* _DIRECTIONS_
Scan the entries below for lines holding "pagination". Give the number of such lines alone.

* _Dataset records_
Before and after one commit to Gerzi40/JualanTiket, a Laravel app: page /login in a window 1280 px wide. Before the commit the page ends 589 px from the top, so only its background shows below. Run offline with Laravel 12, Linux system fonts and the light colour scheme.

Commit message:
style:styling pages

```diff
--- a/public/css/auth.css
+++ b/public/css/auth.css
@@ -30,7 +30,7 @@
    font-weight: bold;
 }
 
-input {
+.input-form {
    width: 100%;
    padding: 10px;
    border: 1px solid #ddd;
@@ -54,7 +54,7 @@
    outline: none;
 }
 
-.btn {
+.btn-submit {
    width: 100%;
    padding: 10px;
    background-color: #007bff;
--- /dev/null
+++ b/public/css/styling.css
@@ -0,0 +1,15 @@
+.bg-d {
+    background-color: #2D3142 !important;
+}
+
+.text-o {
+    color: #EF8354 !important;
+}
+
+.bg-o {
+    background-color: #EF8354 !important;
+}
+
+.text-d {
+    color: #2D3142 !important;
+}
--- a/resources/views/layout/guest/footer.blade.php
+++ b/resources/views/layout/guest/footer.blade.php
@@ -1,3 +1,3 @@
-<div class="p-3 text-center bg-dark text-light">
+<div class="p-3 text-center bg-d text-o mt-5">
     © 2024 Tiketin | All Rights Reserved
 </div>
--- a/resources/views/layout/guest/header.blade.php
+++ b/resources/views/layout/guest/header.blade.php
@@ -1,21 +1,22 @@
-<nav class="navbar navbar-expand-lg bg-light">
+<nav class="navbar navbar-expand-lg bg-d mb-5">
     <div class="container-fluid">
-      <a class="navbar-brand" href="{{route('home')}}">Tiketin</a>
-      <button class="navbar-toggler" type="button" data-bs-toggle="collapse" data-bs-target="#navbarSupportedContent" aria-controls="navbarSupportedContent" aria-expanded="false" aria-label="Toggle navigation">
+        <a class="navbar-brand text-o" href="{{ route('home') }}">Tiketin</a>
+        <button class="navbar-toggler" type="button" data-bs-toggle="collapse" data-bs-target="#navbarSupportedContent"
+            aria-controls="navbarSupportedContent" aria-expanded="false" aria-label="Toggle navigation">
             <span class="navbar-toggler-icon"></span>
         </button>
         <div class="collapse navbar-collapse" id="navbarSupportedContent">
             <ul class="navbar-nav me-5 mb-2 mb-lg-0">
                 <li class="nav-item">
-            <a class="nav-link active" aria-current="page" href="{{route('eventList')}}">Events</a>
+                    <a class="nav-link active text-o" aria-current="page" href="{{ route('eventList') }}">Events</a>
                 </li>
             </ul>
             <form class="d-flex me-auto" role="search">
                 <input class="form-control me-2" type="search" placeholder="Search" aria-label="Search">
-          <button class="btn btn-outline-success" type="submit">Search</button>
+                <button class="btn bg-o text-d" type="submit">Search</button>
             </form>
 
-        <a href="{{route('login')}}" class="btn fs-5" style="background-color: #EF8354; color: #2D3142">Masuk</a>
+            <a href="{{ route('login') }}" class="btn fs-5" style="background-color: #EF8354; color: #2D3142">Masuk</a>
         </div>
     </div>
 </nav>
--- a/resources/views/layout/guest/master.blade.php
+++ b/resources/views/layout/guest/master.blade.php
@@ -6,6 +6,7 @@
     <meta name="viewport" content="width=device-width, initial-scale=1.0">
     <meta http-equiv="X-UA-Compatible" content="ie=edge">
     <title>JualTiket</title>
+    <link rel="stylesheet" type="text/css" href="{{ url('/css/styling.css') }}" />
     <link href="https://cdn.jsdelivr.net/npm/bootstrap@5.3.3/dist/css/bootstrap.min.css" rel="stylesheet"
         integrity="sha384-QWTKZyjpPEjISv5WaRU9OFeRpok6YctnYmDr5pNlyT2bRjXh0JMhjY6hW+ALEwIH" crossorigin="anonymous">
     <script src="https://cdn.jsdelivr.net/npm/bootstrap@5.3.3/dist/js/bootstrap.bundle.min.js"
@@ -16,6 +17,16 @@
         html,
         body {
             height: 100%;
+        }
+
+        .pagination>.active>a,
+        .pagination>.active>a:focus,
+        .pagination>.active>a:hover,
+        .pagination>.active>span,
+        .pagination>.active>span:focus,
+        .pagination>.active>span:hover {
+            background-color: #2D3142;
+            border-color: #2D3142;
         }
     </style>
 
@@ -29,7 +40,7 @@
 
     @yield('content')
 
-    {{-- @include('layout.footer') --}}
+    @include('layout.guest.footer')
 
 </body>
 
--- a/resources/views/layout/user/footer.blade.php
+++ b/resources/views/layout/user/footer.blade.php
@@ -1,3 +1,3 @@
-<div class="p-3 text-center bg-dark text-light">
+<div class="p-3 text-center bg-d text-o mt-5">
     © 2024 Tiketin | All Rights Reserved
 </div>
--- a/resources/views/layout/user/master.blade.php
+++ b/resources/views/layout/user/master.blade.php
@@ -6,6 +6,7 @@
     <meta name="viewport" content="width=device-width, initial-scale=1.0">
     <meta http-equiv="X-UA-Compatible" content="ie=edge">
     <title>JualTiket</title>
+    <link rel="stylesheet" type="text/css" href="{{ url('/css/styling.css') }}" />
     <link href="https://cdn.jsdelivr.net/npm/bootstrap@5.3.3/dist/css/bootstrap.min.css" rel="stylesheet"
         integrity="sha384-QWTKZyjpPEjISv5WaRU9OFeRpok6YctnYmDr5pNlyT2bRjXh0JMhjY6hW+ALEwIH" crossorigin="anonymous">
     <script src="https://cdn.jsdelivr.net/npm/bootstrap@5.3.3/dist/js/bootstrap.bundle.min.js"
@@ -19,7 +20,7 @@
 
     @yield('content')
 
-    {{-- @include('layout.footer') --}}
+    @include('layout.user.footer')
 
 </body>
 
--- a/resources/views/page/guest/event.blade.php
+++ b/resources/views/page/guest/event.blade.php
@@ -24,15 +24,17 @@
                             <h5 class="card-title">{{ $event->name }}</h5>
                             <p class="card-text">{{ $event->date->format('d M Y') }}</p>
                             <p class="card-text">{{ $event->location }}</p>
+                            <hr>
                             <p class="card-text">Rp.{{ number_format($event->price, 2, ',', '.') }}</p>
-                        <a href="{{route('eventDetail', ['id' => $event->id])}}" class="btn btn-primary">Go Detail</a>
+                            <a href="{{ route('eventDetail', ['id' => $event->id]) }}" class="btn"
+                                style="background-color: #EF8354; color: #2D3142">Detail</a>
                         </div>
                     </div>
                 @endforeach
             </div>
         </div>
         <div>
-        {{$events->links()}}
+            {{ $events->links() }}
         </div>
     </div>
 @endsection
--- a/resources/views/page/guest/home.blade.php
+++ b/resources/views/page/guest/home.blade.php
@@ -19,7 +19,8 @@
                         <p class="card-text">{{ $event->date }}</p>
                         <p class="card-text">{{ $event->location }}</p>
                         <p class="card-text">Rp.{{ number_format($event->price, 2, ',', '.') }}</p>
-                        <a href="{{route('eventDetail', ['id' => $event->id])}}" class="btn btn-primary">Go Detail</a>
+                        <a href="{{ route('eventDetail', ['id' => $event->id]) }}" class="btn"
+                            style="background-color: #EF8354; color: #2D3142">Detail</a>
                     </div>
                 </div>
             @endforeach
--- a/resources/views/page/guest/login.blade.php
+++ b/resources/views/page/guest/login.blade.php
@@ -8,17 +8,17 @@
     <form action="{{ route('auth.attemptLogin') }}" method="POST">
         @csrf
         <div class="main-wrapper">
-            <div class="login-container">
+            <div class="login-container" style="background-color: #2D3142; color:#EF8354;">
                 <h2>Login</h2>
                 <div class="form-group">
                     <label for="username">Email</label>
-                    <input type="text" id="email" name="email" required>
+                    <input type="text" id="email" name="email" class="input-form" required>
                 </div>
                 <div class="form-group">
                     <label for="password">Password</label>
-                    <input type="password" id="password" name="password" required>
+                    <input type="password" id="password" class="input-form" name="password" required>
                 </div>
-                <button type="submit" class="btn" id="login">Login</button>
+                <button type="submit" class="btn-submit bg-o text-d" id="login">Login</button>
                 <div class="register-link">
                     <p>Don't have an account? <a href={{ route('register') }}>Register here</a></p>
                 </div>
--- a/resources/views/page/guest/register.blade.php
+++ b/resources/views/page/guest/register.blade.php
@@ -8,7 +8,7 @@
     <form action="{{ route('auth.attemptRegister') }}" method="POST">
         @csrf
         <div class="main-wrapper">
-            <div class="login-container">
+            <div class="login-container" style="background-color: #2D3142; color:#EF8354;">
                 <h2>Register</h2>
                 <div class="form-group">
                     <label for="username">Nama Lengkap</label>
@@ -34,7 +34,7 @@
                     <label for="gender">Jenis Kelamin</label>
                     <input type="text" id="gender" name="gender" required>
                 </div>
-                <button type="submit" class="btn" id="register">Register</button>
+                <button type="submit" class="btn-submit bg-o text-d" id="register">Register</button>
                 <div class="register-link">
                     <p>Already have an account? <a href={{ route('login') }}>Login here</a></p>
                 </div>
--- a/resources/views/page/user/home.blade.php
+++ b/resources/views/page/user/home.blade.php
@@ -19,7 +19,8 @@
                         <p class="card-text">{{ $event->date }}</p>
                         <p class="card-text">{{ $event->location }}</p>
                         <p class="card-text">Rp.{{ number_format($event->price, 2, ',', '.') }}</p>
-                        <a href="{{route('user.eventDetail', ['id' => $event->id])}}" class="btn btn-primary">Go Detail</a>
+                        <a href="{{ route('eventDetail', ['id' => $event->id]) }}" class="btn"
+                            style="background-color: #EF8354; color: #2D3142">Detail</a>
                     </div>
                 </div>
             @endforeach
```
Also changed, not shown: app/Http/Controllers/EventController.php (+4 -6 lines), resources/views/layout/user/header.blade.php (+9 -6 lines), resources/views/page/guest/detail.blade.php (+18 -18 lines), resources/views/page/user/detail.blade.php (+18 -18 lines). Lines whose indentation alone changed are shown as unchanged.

* _RESULT OF THE TASK_
6